ReFS - brief explanation
Article Number: 000003466 | Last Modified: 2020/03/30
The most widely used file system today within the Windows environment is called NTFS, a successor to FAT32. NTFS began widespread use with Windows 2000 and XP and is since it's introduction the standard file system for all Windows Operating Systems.
QlikView is heavily dependent on the file system. For instance, looking into the Release Notes for the current releases one can read: Network Storage Devices other than Microsoft Windows based shares are known to cause system instability and are not currently supported.
This means that if a customer has a NAS/SAN with other than Windows-based shares, i.e. simulated NTFS rights, it might not work. QlikView work very closely to this level of the OS, and thus is very dependent on the file system.
With Windows Server 2012, Microsoft has introduced a new file system, ReFS.
ReFS stands for Resilient File System meaning that it is a file system designed to be able to handle disturbances or an unstable environment.
It is very compatible with NTFS, and the improved resiliency and scalability compared to its predecessor NTFS is greatly improved.

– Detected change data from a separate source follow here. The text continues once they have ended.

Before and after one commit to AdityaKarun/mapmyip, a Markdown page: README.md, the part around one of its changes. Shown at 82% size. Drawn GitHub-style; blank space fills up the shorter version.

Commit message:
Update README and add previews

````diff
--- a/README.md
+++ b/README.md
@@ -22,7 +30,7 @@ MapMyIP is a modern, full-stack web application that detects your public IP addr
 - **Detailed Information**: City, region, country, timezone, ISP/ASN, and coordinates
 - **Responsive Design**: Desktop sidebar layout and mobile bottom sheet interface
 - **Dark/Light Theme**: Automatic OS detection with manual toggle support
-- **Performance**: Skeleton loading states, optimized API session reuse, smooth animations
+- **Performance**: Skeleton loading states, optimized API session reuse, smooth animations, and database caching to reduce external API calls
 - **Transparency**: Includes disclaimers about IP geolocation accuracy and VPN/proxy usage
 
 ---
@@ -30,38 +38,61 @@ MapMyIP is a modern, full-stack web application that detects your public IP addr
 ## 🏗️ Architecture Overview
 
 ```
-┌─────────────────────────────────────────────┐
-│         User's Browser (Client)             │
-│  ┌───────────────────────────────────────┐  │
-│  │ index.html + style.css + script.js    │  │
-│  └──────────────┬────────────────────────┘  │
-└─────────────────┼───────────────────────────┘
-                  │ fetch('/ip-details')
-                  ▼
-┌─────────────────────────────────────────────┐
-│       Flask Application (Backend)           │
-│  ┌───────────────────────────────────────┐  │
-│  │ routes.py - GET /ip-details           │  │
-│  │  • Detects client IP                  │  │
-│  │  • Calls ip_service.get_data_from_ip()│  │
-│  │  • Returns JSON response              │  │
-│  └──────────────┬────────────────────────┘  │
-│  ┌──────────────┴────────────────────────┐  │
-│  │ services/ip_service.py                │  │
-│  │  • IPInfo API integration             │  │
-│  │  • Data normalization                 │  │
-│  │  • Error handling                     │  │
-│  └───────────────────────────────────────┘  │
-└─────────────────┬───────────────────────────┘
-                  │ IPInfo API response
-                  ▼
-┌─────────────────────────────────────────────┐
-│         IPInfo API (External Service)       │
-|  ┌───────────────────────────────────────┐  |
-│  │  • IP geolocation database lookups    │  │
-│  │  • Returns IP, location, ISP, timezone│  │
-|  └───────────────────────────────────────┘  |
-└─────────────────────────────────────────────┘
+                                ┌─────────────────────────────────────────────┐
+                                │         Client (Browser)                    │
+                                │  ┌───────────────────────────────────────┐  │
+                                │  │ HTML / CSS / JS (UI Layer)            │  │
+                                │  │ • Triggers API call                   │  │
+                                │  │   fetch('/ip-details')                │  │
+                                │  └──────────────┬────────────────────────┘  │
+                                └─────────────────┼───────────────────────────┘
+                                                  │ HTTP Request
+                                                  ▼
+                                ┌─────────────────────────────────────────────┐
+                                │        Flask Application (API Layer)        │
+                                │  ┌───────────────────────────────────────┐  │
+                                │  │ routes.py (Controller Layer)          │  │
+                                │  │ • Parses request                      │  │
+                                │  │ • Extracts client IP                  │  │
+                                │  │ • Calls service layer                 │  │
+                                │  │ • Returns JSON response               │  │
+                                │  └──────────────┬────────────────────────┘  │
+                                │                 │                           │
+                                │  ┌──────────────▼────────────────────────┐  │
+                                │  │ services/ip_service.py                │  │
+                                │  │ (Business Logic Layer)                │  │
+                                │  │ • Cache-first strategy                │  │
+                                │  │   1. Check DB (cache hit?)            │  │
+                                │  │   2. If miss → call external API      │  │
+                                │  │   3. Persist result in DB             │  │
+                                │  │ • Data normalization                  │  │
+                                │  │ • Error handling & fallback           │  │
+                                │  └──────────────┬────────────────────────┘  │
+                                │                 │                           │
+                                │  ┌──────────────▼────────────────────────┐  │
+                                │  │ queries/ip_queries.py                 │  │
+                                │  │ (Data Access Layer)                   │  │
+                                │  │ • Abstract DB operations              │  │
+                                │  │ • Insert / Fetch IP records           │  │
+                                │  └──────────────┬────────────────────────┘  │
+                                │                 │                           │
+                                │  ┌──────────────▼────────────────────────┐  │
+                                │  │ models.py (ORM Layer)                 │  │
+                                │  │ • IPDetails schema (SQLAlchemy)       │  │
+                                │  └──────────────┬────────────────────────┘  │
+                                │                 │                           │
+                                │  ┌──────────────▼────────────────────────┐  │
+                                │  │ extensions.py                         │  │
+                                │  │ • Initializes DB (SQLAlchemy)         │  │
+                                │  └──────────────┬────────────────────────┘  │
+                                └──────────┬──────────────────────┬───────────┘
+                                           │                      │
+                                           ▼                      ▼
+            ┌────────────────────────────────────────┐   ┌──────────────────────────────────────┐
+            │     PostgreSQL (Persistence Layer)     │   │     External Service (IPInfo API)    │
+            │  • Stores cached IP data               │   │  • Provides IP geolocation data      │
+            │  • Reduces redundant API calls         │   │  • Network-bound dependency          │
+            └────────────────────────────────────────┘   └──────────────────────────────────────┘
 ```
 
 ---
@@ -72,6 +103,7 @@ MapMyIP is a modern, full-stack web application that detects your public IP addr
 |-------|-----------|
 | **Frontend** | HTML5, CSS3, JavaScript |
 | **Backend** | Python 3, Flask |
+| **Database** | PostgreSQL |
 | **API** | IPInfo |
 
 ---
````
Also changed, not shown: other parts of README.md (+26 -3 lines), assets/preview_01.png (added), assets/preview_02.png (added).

It also has verification and autocorrect features, thus the idea behind a fully configured ReFS system is that it never needs to go offline.
As disks containing ReFS can't be bootable (i.e. you can't start Windows from it), it is not a full replacement or a competitor to NTFS, rather a completion.
It is not available in Windows 8, meaning it is a server side only file system. NTFS disks cannot be converted to ReFS, without loosing file content on the disk.
Windows Server 2008 R2 or any earlier OS does not support ReFS.
Customers might be starting to use ReFS for their documents, as the resilience might be of interest in datacenters and/or storage solutions.
However, QlikView does NOT support ReFS. There is no current plans to support it either, as of QlikView 12.40